Proper sealing ensures the contents remain secure within the package, while clear and accurate labelling aids in easy identification and handling of the packages at both the point of departure and the point of receipt. Labels should include information such as the receiver’s name and the number of packages, say package 1 of 10, alongside handling instructions. Safety Data Sheets [SDS] and dangerous goods markings will be required if you ship dangerous goods. 

Packages should be weatherproofed to protect against the environmental elements; this could involve waterproof materials, liners or sealing seams with weather-resistant tape.

Some items, such as fragile, hazardous or perishable goods, require special packaging considerations. Businesses should familiarise their suppliers and themselves with industry best practice methods when shipping these types of goods.

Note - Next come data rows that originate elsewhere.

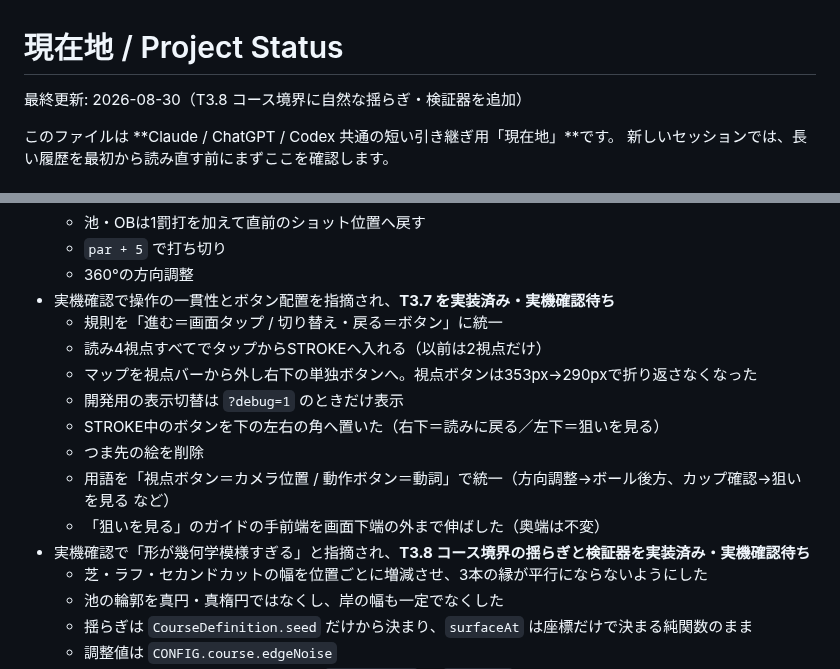
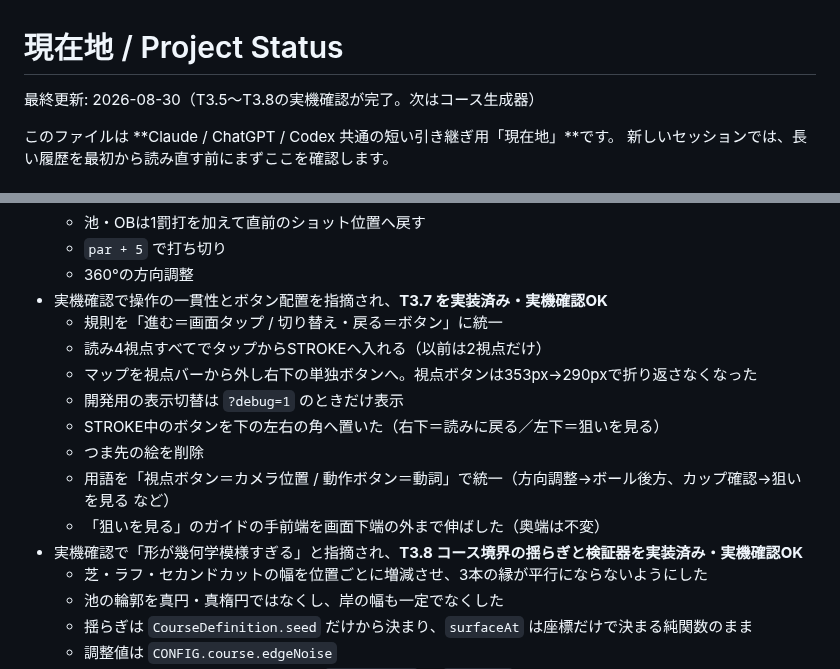
Before and after one commit to hanagemaru/putt, a Markdown page: PROJECT_STATUS.md, 2 parts joined by grey strips. GitHub-like rendering.

```diff
--- a/PROJECT_STATUS.md
+++ b/PROJECT_STATUS.md
@@ -1,6 +1,6 @@
 # 現在地 / Project Status
 
-最終更新: 2026-08-30（T3.8 コース境界に自然な揺らぎ・検証器を追加）
+最終更新: 2026-08-30（T3.5〜T3.8の実機確認が完了。次はコース生成器）
 
 このファイルは **Claude / ChatGPT / Codex 共通の短い引き継ぎ用「現在地」**です。
 新しいセッションでは、長い履歴を最初から読み直す前にまずここを確認します。
@@ -42,7 +42,7 @@
   - 池・OBは1罰打を加えて直前のショット位置へ戻す
   - `par + 5` で打ち切り
   - 360°の方向調整
-- 実機確認で操作の一貫性とボタン配置を指摘され、**T3.7 を実装済み・実機確認待ち**
+- 実機確認で操作の一貫性とボタン配置を指摘され、**T3.7 を実装済み・実機確認OK**
   - 規則を「進む＝画面タップ / 切り替え・戻る＝ボタン」に統一
   - 読み4視点すべてでタップからSTROKEへ入れる（以前は2視点だけ）
   - マップを視点バーから外し右下の単独ボタンへ。視点ボタンは353px→290pxで折り返さなくなった
@@ -51,7 +51,7 @@
   - つま先の絵を削除
   - 用語を「視点ボタン＝カメラ位置 / 動作ボタン＝動詞」で統一（方向調整→ボール後方、カップ確認→狙いを見る など）
   - 「狙いを見る」のガイドの手前端を画面下端の外まで伸ばした（奥端は不変）
-- 実機確認で「形が幾何学模様すぎる」と指摘され、**T3.8 コース境界の揺らぎと検証器を実装済み・実機確認待ち**
+- 実機確認で「形が幾何学模様すぎる」と指摘され、**T3.8 コース境界の揺らぎと検証器を実装済み・実機確認OK**
   - 芝・ラフ・セカンドカットの幅を位置ごとに増減させ、3本の縁が平行にならないようにした
   - 池の輪郭を真円・真楕円ではなくし、岸の幅も一定でなくした
   - 揺らぎは `CourseDefinition.seed` だけから決まり、`surfaceAt` は座標だけで決まる純関数のまま
```
Also changed, not shown: other parts of PROJECT_STATUS.md (+8 -47 lines).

Technology and Packaging

Whenever international traders are shipping goods internationally that are required to be temperature controlled, they need to seek a shipping company that provides the monitoring required to keep the refrigerated cargo from spoiling. 

Perishable cargo would be shipped as Full Container Loads [FCL’s] in a refrigerated container (a reefer). The refrigeration panel would be set to the temperature required during the voyage. 

Importers can also implement other technological monitoring controls on their goods, such as QR codes, NFC (Near Field Communication) tags or RFID (Radio Frequency Identification) chips, providing information about the product authenticity, temperature changes or handling incidents.

Advanced tracking systems provide real-time visibility of a shipment’s status. GPS tracking allows businesses to monitor the exact location of their goods while in transit. IoT (Internet of Things) devices can provide data on the environmental conditions within the package, such as temperature or humidity, which is particularly useful for sensitive goods like pharmaceuticals or perishable food items.


Thoughtful, forward-thinking and compliant packaging is an investment that can enhance an international business’s efficiency, improve customer satisfaction, and boost a brand’s reputation. Businesses can ensure successful and efficient supply chains by viewing packaging as an integral part of their brand and customer experience journey.

Platinum® is here to assist you with your cargo needs. If you have any questions, please feel free to contact us today.